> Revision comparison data

═══

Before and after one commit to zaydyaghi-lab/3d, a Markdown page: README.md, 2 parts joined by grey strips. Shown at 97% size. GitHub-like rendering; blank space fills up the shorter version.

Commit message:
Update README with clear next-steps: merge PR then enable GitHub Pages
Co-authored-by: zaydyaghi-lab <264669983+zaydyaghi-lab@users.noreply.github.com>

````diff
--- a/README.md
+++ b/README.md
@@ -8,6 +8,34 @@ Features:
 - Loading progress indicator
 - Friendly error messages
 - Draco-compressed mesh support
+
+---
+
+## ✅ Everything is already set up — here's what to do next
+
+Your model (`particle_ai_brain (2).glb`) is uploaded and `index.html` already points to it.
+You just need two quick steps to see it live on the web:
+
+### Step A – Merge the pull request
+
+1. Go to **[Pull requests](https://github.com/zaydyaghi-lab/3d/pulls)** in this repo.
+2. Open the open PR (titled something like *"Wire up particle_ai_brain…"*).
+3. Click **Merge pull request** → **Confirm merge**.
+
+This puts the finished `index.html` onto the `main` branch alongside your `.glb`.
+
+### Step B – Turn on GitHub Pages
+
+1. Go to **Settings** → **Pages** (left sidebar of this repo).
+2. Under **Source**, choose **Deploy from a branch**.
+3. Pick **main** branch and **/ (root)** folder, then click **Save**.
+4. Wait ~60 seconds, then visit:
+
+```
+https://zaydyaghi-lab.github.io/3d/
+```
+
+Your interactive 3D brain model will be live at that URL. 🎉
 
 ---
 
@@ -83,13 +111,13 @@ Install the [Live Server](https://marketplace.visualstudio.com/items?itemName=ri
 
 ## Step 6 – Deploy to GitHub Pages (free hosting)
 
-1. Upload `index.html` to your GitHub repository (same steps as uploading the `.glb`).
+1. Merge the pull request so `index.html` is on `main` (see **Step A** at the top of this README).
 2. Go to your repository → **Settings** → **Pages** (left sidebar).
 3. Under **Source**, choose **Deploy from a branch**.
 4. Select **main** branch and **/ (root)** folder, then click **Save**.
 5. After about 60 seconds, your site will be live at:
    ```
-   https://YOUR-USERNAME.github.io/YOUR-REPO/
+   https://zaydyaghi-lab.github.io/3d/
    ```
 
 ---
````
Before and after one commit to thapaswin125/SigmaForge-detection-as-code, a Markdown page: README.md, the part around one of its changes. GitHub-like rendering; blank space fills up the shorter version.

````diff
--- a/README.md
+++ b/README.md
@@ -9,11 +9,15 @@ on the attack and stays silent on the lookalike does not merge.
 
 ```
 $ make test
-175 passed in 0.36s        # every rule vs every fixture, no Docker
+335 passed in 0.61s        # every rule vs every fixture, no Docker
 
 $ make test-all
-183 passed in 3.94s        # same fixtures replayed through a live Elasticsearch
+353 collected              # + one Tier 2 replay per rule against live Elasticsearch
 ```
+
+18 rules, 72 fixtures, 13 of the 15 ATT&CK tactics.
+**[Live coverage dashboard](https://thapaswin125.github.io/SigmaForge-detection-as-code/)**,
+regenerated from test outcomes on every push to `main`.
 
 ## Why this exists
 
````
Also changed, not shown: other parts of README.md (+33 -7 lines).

═══

> Work instruction
Pull out every line of the records that includes the string "index".

> The completed task
+Your model (`particle_ai_brain (2).glb`) is uploaded and `index.html` already points to it.
+This puts the finished `index.html` onto the `main` branch alongside your `.glb`.
-1. Upload `index.html` to your GitHub repository (same steps as uploading the `.glb`).
+1. Merge the pull request so `index.html` is on `main` (see **Step A** at the top of this README).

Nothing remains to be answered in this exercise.